ENTRIES SHOWN:
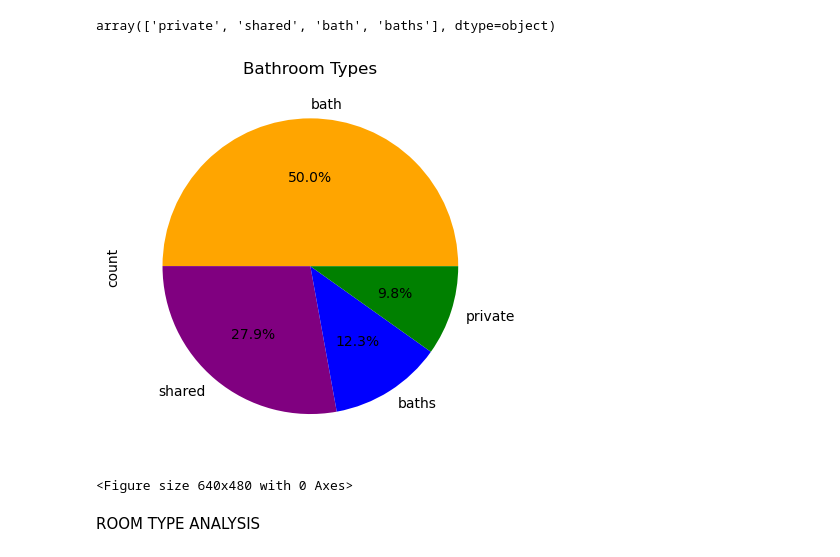
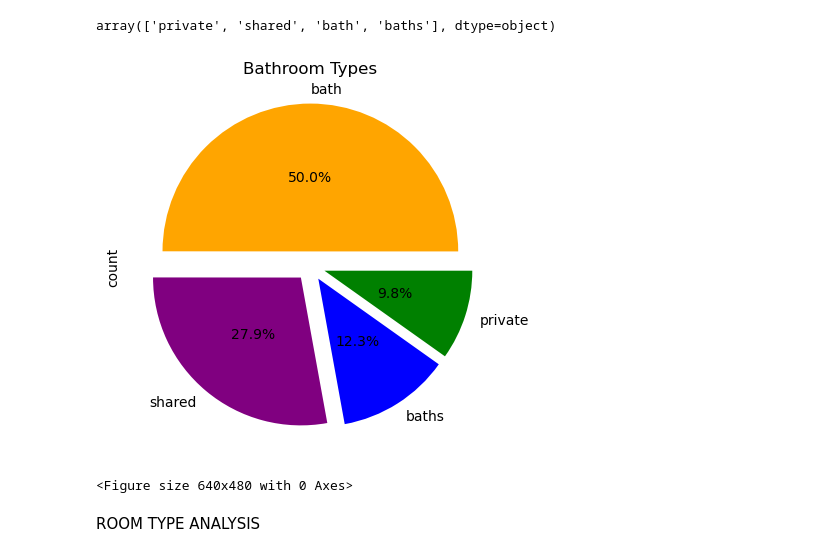
Before and after one commit to zippyprod/Project-3, a Jupyter notebook: charts.ipynb, the cells around one changed output. Drawn from its saved outputs; the diff is of its cells as text; code cells hidden in the pictures.

Commit message:
update corrected charts
update to charts that were not showing an image

```diff
--- a/charts.ipynb
+++ b/charts.ipynb
@@ -221,16 +221,18 @@ bathroom_type = airbnb_df['bathroom_type'].unique()
 bathroom_type
 # %% [output]
 array(['private', 'shared', 'bath', 'baths'], dtype=object)
+# %%
+bathroom_explode=(0.1,0.1,0.1,0.1)
 # %%
 #BATHROOM TYPE PIE CHART
 colors = ['orange', 'purple', 'blue', 'green']
 bathroom_type = airbnb_df["bathroom_type"].value_counts()
-bathroom_type.plot(kind="pie",autopct="%1.1f%%", colors=colors)
+bathroom_type.plot(kind="pie",autopct="%1.1f%%",pctdistance=0.5, colors=colors, explode=bathroom_explode)
 plt.title("Bathroom Types")
 plt.show()
-plt.savefig("Airbnb_Bathroom_Types_Pie_Chart.png", transparent=True)
+plt.savefig("Airbnb_Bathroom_Types_Pie_Chart.png", transparent=False)
 # %% [output]
-[figure, old version]
+[figure, new version]
 <Figure size 640x480 with 0 Axes>
 # %% [markdown]
 ROOM TYPE ANALYSIS
```
Also changed, not shown: parts of 2 cells of this notebook, 3 other files.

WHAT IS BEING ASKED:
The records above are to be restated exactly, with all pictures omitted.

YOUR SOLUTION:
Before and after one commit to zippyprod/Project-3, a Jupyter notebook: charts.ipynb, the cells around one changed output. Drawn from its saved outputs; the diff is of its cells as text; code cells hidden in the pictures.

Commit message:
update corrected charts
update to charts that were not showing an image

```diff
--- a/charts.ipynb
+++ b/charts.ipynb
@@ -221,16 +221,18 @@ bathroom_type = airbnb_df['bathroom_type'].unique()
 bathroom_type
 # %% [output]
 array(['private', 'shared', 'bath', 'baths'], dtype=object)
+# %%
+bathroom_explode=(0.1,0.1,0.1,0.1)
 # %%
 #BATHROOM TYPE PIE CHART
 colors = ['orange', 'purple', 'blue', 'green']
 bathroom_type = airbnb_df["bathroom_type"].value_counts()
-bathroom_type.plot(kind="pie",autopct="%1.1f%%", colors=colors)
+bathroom_type.plot(kind="pie",autopct="%1.1f%%",pctdistance=0.5, colors=colors, explode=bathroom_explode)
 plt.title("Bathroom Types")
 plt.show()
-plt.savefig("Airbnb_Bathroom_Types_Pie_Chart.png", transparent=True)
+plt.savefig("Airbnb_Bathroom_Types_Pie_Chart.png", transparent=False)
 # %% [output]
-[figure, old version]
+[figure, new version]
 <Figure size 640x480 with 0 Axes>
 # %% [markdown]
 ROOM TYPE ANALYSIS
```
Also changed, not shown: parts of 2 cells of this notebook, 3 other files.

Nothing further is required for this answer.